However, for more information, be sure to consult the ordinance that regulates this matter.
bone marrow donation
the transplant of bone marrow it is necessary in case of diseases such as acute or chronic leukemia, medullary aplasia and immunodeficiencies. Thus, as the bone marrow is a tissue that regenerates, it is possible to make this donation more than once in a lifetime.
However, remember that the entire donation process (medical procedures, travel and other non-medical costs) is free of charge for the donor, with expenses borne by the patient’s health subsystem.
Cord blood donation
Umbilical cord blood is rich in cells and, therefore, can be essential in the treatment of patients with different types of cancer, such as leukemia, lymphoma and other diseases associated with blood or the immune system.
Therefore, any healthy pregnant woman can be a donor of umbilical cord blood, and the collection, to assess whether there are conditions to donate, is carried out between the 28th and 35th week of pregnancy. Also note that the collection can be done in hospitals or maternity hospitals authorized and with collaboration protocols with the Public Bank of Cells of the Umbilical Cord (BPCCU), which are:
- São João Hospital Center – Porto
- Maternidade Júlio Dinis – Porto Hospital Center
- Hospital Pedro Hispano – Matosinhos Local Health Unit
- Hospital Prof. Doctor Fernando Fonseca
This donation is free, happens after the baby is born and is completely safe for the mother and the newborn, not interfering in the dynamics of childbirth. However, it should be noted that in the case of making this donation to the Public Bank, it cannot be made simultaneously to a Private bank.
Blood donation is perhaps the most popular type of donation and to do so, you must:
- be over 18 years old;
- have a weight equal to or greater than 50 kg;
- have healthy lifestyle habits.
So, if you meet the requirements, then you can go to a Blood and Transplantation Center in Lisbon, Porto and Coimbra or to a hospital service with blood collection.

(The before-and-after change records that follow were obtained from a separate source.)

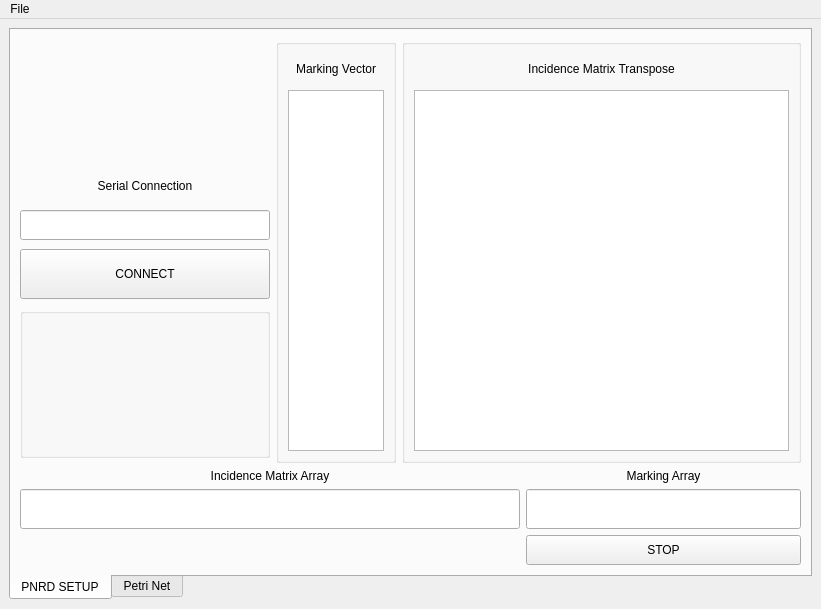
This is gui/qtGui/mainwindow.ui in MAPL-UFU/palms as Qt 5 draws it before an edit. The edited form follows.
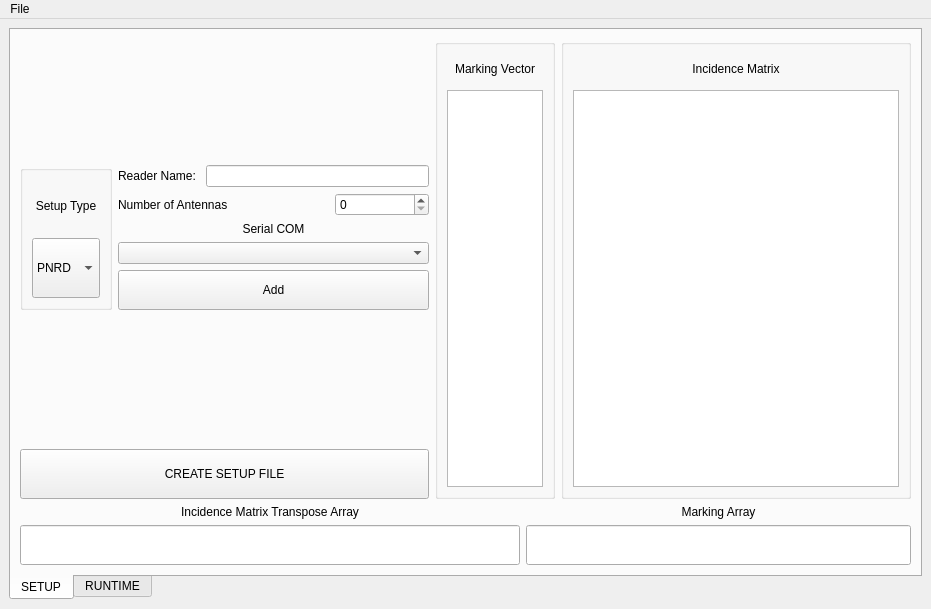
This is the edited form. Icons and pictures are not drawn.

```diff
--- a/gui/qtGui/mainwindow.ui
+++ b/gui/qtGui/mainwindow.ui
@@ -6,7 +6,7 @@
    <rect>
     <x>0</x>
     <y>0</y>
-    <width>821</width>
+    <width>931</width>
     <height>609</height>
    </rect>
   </property>
@@ -123,7 +123,7 @@
       </property>
       <widget class="QWidget" name="tab_setup">
        <attribute name="title">
-        <string>PNRD SETUP</string>
+        <string>SETUP</string>
        </attribute>
        <attribute name="whatsThis">
         <string>Informações da PNRD</string>
@@ -156,42 +156,214 @@
              </widget>
             </item>
             <item>
-             <widget class="QLabel" name="label_3">
-              <property name="maximumSize">
-               <size>
-                <width>250</width>
-                <height>30</height>
-               </size>
+             <layout class="QHBoxLayout" name="horizontalLayout_6" stretch="0,0">
+              <property name="spacing">
+               <number>6</number>
               </property>
-              <property name="text">
-               <string>Serial Connection</string>
+              <property name="leftMargin">
+               <number>0</number>
               </property>
-              <property name="alignment">
-               <set>Qt::AlignCenter</set>
+              <property name="topMargin">
+               <number>0</number>
               </property>
-             </widget>
+              <item>
+               <layout class="QVBoxLayout" name="bgPnrd_verticalLayout">
+                <property name="leftMargin">
+                 <number>0</number>
+                </property>
+                <property name="topMargin">
+                 <number>0</number>
+                </property>
+                <property name="rightMargin">
+                 <number>0</number>
+                </property>
+                <property name="bottomMargin">
+                 <number>0</number>
+                </property>
+                <item>
+                 <widget class="QGroupBox" name="setupBg_groupBox">
+                  <property name="maximumSize">
+                   <size>
+                    <width>100</width>
+                    <height>16777215</height>
+                   </size>
+                  </property>
+                  <property name="title">
+                   <string/>
+                  </property>
+                  <property name="alignment">
+                   <set>Qt::AlignCenter</set>
+                  </property>
+                  <layout class="QVBoxLayout" name="verticalLayout_8">
+                   <item>
+                    <widget class="QLabel" name="label_6">
+                     <property name="text">
+                      <string>Setup Type</string>
+                     </property>
+                     <property name="alignment">
+                      <set>Qt::AlignCenter</set>
+                     </property>
+                    </widget>
+                   </item>
+                   <item>
+                    <widget class="QComboBox" name="setupPalms_comboBox">
+                     <property name="minimumSize">
+                      <size>
+                       <width>0</width>
+                       <height>60</height>
+                      </size>
+                     </property>
+                     <property name="maximumSize">
+                      <size>
+                       <width>100</width>
+                       <height>16777215</height>
+                      </size>
+                     </property>
+                     <property name="font">
+                      <font>
+                       <kerning>true</kerning>
+                      </font>
+                     </property>
+                     <property name="layoutDirection">
+                      <enum>Qt::LeftToRight</enum>
+                     </property>
+                     <item>
+                      <property name="text">
+                       <string>PNRD</string>
+                      </property>
+                     </item>
+                     <item>
+                      <property name="text">
+                       <string>iPNRD</string>
+                      </property>
+                     </item>
+                    </widget>
+                   </item>
+                  </layout>
+                 </widget>
+                </item>
+               </layout>
+              </item>
+              <item>
+               <layout class="QVBoxLayout" name="verticalLayout_9">
+                <property name="topMargin">
+                 <number>0</number>
+                </property>
+                <item>
+                 <layout class="QHBoxLayout" name="horizontalLayout_9">
+                  <property name="topMargin">
+                   <number>0</number>
+                  </property>
+                  <item>
+                   <widget class="QLabel" name="label_7">
+                    <property name="maximumSize">
+                     <size>
+                      <width>100</width>
+                      <height>16777215</height>
+                     </size>
+                    </property>
+                    <property name="text">
+                     <string>Reader Name: </string>
+                    </property>
+                   </widget>
+                  </item>
+                  <item>
+                   <widget class="QLineEdit" name="readerName_lineEdit">
+                    <property name="maximumSize">
+                     <size>
+                      <width>300</width>
+                      <height>16777215</height>
+                     </size>
+                    </property>
+                   </widget>
+                  </item>
+                 </layout>
+                </item>
+                <item>
+                 <layout class="QHBoxLayout" name="horizontalLayout_10">
+                  <item>
+                   <widget class="QLabel" name="label_8">
+                    <property name="text">
+                     <string>Number of Antennas</string>
+                    </property>
+                   </widget>
+                  </item>
+                  <item>
+                   <widget class="QLabel" name="qtdTotalTansitions_label">
+                    <property name="text">
+                     <string/>
+                    </property>
+                   </widget>
+                  </item>
+                  <item>
+                   <widget class="QSpinBox" name="nAntennas_spinBox"/>
+                  </item>
+                 </layout>
+                </item>
+                <item>
+                 <widget class="QLabel" name="label_3">
+                  <property name="maximumSize">
+                   <size>
+                    <width>400</width>
+                    <height>30</height>
+                   </size>
+                  </property>
+                  <property name="text">
+                   <string>Serial COM</string>
+                  </property>
+                  <property name="alignment">
+                   <set>Qt::AlignCenter</set>
+                  </property>
+                 </widget>
+                </item>
+                <item>
+                 <widget class="QComboBox" name="serialConection_comboBox">
+                  <property name="maximumSize">
+                   <size>
+                    <width>400</width>
+                    <height>16777215</height>
+                   </size>
+                  </property>
+                 </widget>
+                </item>
+                <item>
+                 <widget class="QPushButton" name="addSerial_pushButton">
+                  <property name="minimumSize">
+                   <size>
+                    <width>0</width>
+                    <height>40</height>
+                   </size>
+                  </property>
+                  <property name="maximumSize">
+                   <size>
+                    <width>400</width>
+                    <height>16777215</height>
+                   </size>
+                  </property>
+                  <property name="text">
+                   <string>Add</string>
+                  </property>
+                 </widget>
+                </item>
+               </layout>
+              </item>
+             </layout>
             </item>
             <item>
-             <widget class="QLineEdit" name="serialConection_lineEdit">
-              <property name="minimumSize">
-               <size>
-                <width>0</width>
-                <height>30</height>
-               </size>
-              </property>
+             <widget class="QLabel" name="setupInfo_label">
               <property name="maximumSize">
                <size>
-                <width>250</width>
+                <width>500</width>
                 <height>16777215</height>
                </size>
               </property>
-              <property name="alignment">
-               <set>Qt::AlignCenter</set>
+              <property name="text">
+               <string>&lt;html&gt;&lt;head/&gt;&lt;body&gt;&lt;p align=&quot;center&quot;&gt;&lt;br/&gt;&lt;/p&gt;&lt;/body&gt;&lt;/html&gt;</string>
               </property>
              </widget>
             </item>
             <item>
-             <widget class="QPushButton" name="confirmSerialConection_pushButton">
+             <widget class="QPushButton" name="createSetup_pushButton">
               <property name="minimumSize">
                <size>
                 <width>0</width>
@@ -200,77 +372,15 @@
               </property>
               <property name="maximumSize">
                <size>
-                <width>250</width>
+                <width>500</width>
                 <height>16777215</height>
                </size>
               </property>
               <property name="text">
-               <string>CONNECT</string>
+               <string>CREATE SETUP FILE</string>
               </property>
              </widget>
             </item>
-            <item>
-             <widget class="QGroupBox" name="groupBox_Labels">
-              <property name="maximumSize">
-               <size>
-                <width>250</width>
-                <height>150</height>
-               </size>
-              </property>
-              <property name="title">
-               <string/>
-              </property>
-              <layout class="QVBoxLayout" name="verticalLayout_3">
-               <item>
-                <widget class="QLabel" name="exception_label">
-                 <property name="text">
-                  <string/>
-                 </property>
-                </widget>
-               </item>
-               <item>
-                <widget class="QLabel" name="reader_label">
-                 <property name="text">
-                  <string/>
-                 </property>
-                </widget>
-               </item>
-               <item>
-                <widget class="QLabel" name="id_label">
-                 <property name="text">
-                  <string/>
-                 </property>
-                </widget>
-               </item>
-               <item>
-                <widget class="QLabel" name="places_label">
-                 <property name="maximumSize">
-                  <size>
-                   <width>16777215</width>
-                   <height>16777215</height>
-                  </size>
-                 </property>
-                 <property name="text">
-                  <string>&lt;html&gt;&lt;head/&gt;&lt;body&gt;&lt;p&gt;&lt;br/&gt;&lt;/p&gt;&lt;/body&gt;&lt;/html&gt;</string>
-                 </property>
-                 <property name="alignment">
-                  <set>Qt::AlignLeading|Qt::AlignLeft|Qt::AlignVCenter</set>
-                 </property>
-                </widget>
-               </item>
-               <item>
-                <widget class="QLabel" name="transitions_label">
-                 <property name="text">
-                  <string>&lt;html&gt;&lt;head/&gt;&lt;body&gt;&lt;p&gt;&lt;br/&gt;&lt;/p&gt;&lt;/body&gt;&lt;/html&gt;</string>
-                 </property>
-                 <property name="alignment">
-                  <set>Qt::AlignLeading|Qt::AlignLeft|Qt::AlignVCenter</set>
-                 </property>
-                </widget>
-               </item>
-              </layout>
-             </widget>
-            </item>
            </layout>
           </item>
           <item>
@@ -380,7 +490,7 @@
                 </size>
                </property>
                <property name="text">
-                <string>Incidence Matrix Transpose</string>
+                <string>Incidence Matrix</string>
                </property>
                <property name="alignment">
                 <set>Qt::AlignCenter</set>
@@ -472,7 +582,7 @@
                <enum>Qt::LeftToRight</enum>
               </property>
               <property name="text">
-               <string>Incidence Matrix Array</string>
+               <string>Incidence Matrix Transpose Array</string>
               </property>
               <property name="alignment">
                <set>Qt::AlignCenter</set>
@@ -532,54 +642,180 @@
           </item>
          </layout>
         </item>
-        <item>
-         <layout class="QHBoxLayout" name="horizontalLayout_4">
-          <property name="topMargin">
-           <number>0</number>
-          </property>
-          <item>
-           <widget class="QLabel" name="info_label">
-            <property name="minimumSize">
-             <size>
-              <width>500</width>
-              <height>0</height>
-             </size>
-            </property>
-            <property name="text">
-             <string/>
-            </property>
-            <property name="alignment">
-             <set>Qt::AlignCenter</set>
-            </property>
-           </widget>
-          </item>
-          <item>
-           <widget class="QPushButton" name="stopConnection_pushButton">
-            <property name="minimumSize">
-             <size>
-              <width>0</width>
-              <height>30</height>
-             </size>
-            </property>
-            <property name="maximumSize">
-             <size>
-              <width>9999999</width>
-              <height>16777215</height>
-             </size>
-            </property>
-            <property name="text">
-             <string>STOP</string>
-            </property>
-           </widget>
-          </item>
-         </layout>
-        </item>
        </layout>
       </widget>
       <widget class="QWidget" name="tab_petrinet">
        <attribute name="title">
-        <string>Petri Net</string>
+        <string>RUNTIME</string>
        </attribute>
+       <widget class="QGroupBox" name="groupBox_Labels">
+        <property name="geometry">
+         <rect>
+          <x>10</x>
+          <y>210</y>
+          <width>250</width>
+          <height>150</height>
+         </rect>
+        </property>
+        <property name="maximumSize">
+         <size>
+          <width>250</width>
+          <height>150</height>
+         </size>
+        </property>
+        <property name="title">
+         <string/>
+        </property>
+        <layout class="QVBoxLayout" name="verticalLayout_3">
+         <item>
+          <widget class="QLabel" name="exception_label">
+           <property name="text">
+            <string/>
+           </property>
+          </widget>
+         </item>
+         <item>
+          <widget class="QLabel" name="reader_label">
+           <property name="text">
+            <string/>
+           </property>
+          </widget>
+         </item>
+         <item>
+          <widget class="QLabel" name="id_label">
+           <property name="text">
+            <string/>
+           </property>
+          </widget>
+         </item>
+         <item>
+          <widget class="QLabel" name="places_label">
+           <property name="maximumSize">
+            <size>
+             <width>16777215</width>
+             <height>16777215</height>
+            </size>
+           </property>
+           <property name="text">
+            <string>&lt;html&gt;&lt;head/&gt;&lt;body&gt;&lt;p&gt;&lt;br/&gt;&lt;/p&gt;&lt;/body&gt;&lt;/html&gt;</string>
+           </property>
+           <property name="alignment">
+            <set>Qt::AlignLeading|Qt::AlignLeft|Qt::AlignVCenter</set>
+           </property>
+          </widget>
+         </item>
+         <item>
+          <widget class="QLabel" name="transitions_label">
+           <property name="text">
+            <string>&lt;html&gt;&lt;head/&gt;&lt;body&gt;&lt;p&gt;&lt;br/&gt;&lt;/p&gt;&lt;/body&gt;&lt;/html&gt;</string>
+           </property>
+           <property name="alignment">
+            <set>Qt::AlignLeading|Qt::AlignLeft|Qt::AlignVCenter</set>
+           </property>
+          </widget>
+         </item>
+        </layout>
+       </widget>
+       <widget class="QPushButton" name="confirmSerialConection_pushButton">
+        <property name="geometry">
+         <rect>
+          <x>10</x>
+          <y>370</y>
+          <width>251</width>
+          <height>50</height>
+         </rect>
+        </property>
+        <property name="minimumSize">
+         <size>
+          <width>0</width>
+          <height>50</height>
+         </size>
+        </property>
+        <property name="maximumSize">
+         <size>
+          <width>16777215</width>
+          <height>16777215</height>
+         </size>
+        </property>
+        <property name="text">
+         <string>SAVE SETUP</string>
+        </property>
+       </widget>
+       <widget class="QLineEdit" name="serialConection_lineEdit">
+        <property name="geometry">
+         <rect>
+          <x>10</x>
+          <y>160</y>
+          <width>251</width>
+          <height>30</height>
+         </rect>
+        </property>
+        <property name="minimumSize">
+         <size>
+          <width>0</width>
+          <height>30</height>
+         </size>
+        </property>
+        <property name="maximumSize">
+         <size>
+          <width>16777215</width>
+          <height>16777215</height>
+         </size>
+        </property>
+        <property name="alignment">
+         <set>Qt::AlignCenter</set>
+        </property>
+       </widget>
+       <widget class="QWidget" name="">
+        <property name="geometry">
+         <rect>
+          <x>430</x>
+          <y>390</y>
+          <width>151</width>
+          <height>41</height>
+         </rect>
+        </property>
+        <layout class="QHBoxLayout" name="horizontalLayout_4">
+         <property name="topMargin">
+          <number>0</number>
+         </property>
+         <item>
+          <widget class="QLabel" name="info_label">
+           <property name="minimumSize">
+            <size>
+             <width>500</width>
+             <height>0</height>
+            </size>
+           </property>
+           <property name="text">
+            <string/>
+           </property>
+           <property name="alignment">
+            <set>Qt::AlignCenter</set>
+           </property>
+          </widget>
+         </item>
+         <item>
+          <widget class="QPushButton" name="stopConnection_pushButton">
+           <property name="minimumSize">
+            <size>
+             <width>0</width>
+             <height>30</height>
+            </size>
+           </property>
+           <property name="maximumSize">
+            <size>
+             <width>9999999</width>
+             <height>16777215</height>
+            </size>
+           </property>
+           <property name="text">
+            <string>STOP</string>
+           </property>
+          </widget>
+         </item>
+        </layout>
+       </widget>
       </widget>
      </widget>
     </item>
@@ -590,7 +826,7 @@
     <rect>
      <x>0</x>
      <y>0</y>
-     <width>821</width>
+     <width>931</width>
      <height>24</height>
     </rect>
    </property>
```
Left out of the diff: 11 changed lines with no effect on the pictures.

There, you must present an identification document with a photograph (Identity Card/Citizen Card, passport, resident card or driving license) and fill in a questionnaire.
Afterwards, you will be evaluated by a qualified health professional who determines your eligibility or not for blood donation, with this evaluation being based on a physical examination (recording of weight, height, hemoglobin and blood pressure).
This is also a free donation process that also gives access to the National Blood Donor Card, which identifies you as a donor and registers your donations, allowing you to be exempt from user fees when accessing healthcare services of the National Health Service (SNS).
Organ donation after death
First, it should be explained that, according to current Portuguese law, all citizens who DO NOT register in the National Register of Non-Donors (RENNDA) are considered potential organ donors, understanding this donation as complete, that is, of all the organs. Thus, if you do not want to donate organs or tissues, you must also express this in the RENNDA.
For organ donation, it is necessary to meet certain requirements, such as death occurring in the Intensive Care Unit of a hospital, and only then is it possible to conserve the organs and verify whether or not that person meets the conditions to be a donor. However, it is important to emphasize that there is no age limit for donation, what makes it possible or not is the quality and functionality of the organs in question.
organs and tissues
In addition to organ donation, tissue can also be donated. In this way, you will then understand what can be donated after death.
- osteotendinous (bone, tendon and other osteotendinous structures);
- heart valves;
- vascular segments;